Before-and-after page screenshots

● ● ● ●

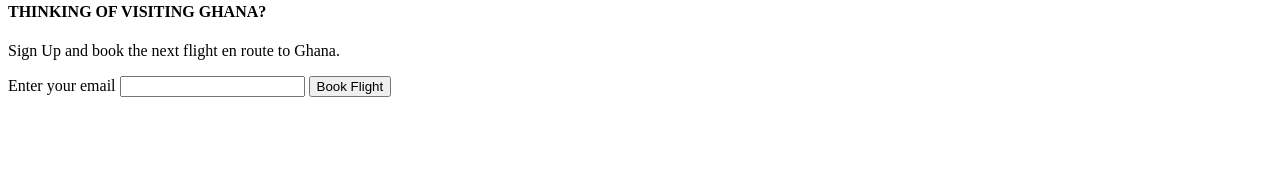
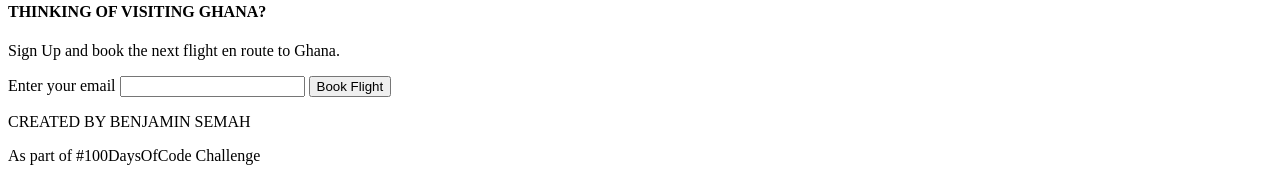
Before and after one commit to BenjaminSemah/GhanaLandingPage, a plain HTML site: page Index.html in a window 1280 px wide. Shown: the part 5376-5557 px from the top of the page. Before the commit the page ends 5481 px from the top, so only its background shows below. Drawn offline with Linux system fonts and the light colour scheme.

Commit message:
Footer Created
I have created the footer indicating my name as developer and also that this project was part of the #100DaysOfCode challenge.

```diff
--- a/Index.html
+++ b/Index.html
@@ -78,5 +78,10 @@
         </form>
     </section>
 
+    <footer>
+        <p class="creator">CREATED BY BENJAMIN SEMAH</p>
+        <p  class="challenge">As part of #100DaysOfCode Challenge</p>
+    </footer>
+
 </body>
 </html>
```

● ● ● ●

WHAT IS BEING ASKED – The entries above should be reproduced exactly, without their pictures.

ANSWER FOR THE TASK –
Before and after one commit to BenjaminSemah/GhanaLandingPage, a plain HTML site: page Index.html in a window 1280 px wide. Shown: the part 5376-5557 px from the top of the page. Before the commit the page ends 5481 px from the top, so only its background shows below. Drawn offline with Linux system fonts and the light colour scheme.

Commit message:
Footer Created
I have created the footer indicating my name as developer and also that this project was part of the #100DaysOfCode challenge.

```diff
--- a/Index.html
+++ b/Index.html
@@ -78,5 +78,10 @@
         </form>
     </section>
 
+    <footer>
+        <p class="creator">CREATED BY BENJAMIN SEMAH</p>
+        <p  class="challenge">As part of #100DaysOfCode Challenge</p>
+    </footer>
+
 </body>
 </html>
```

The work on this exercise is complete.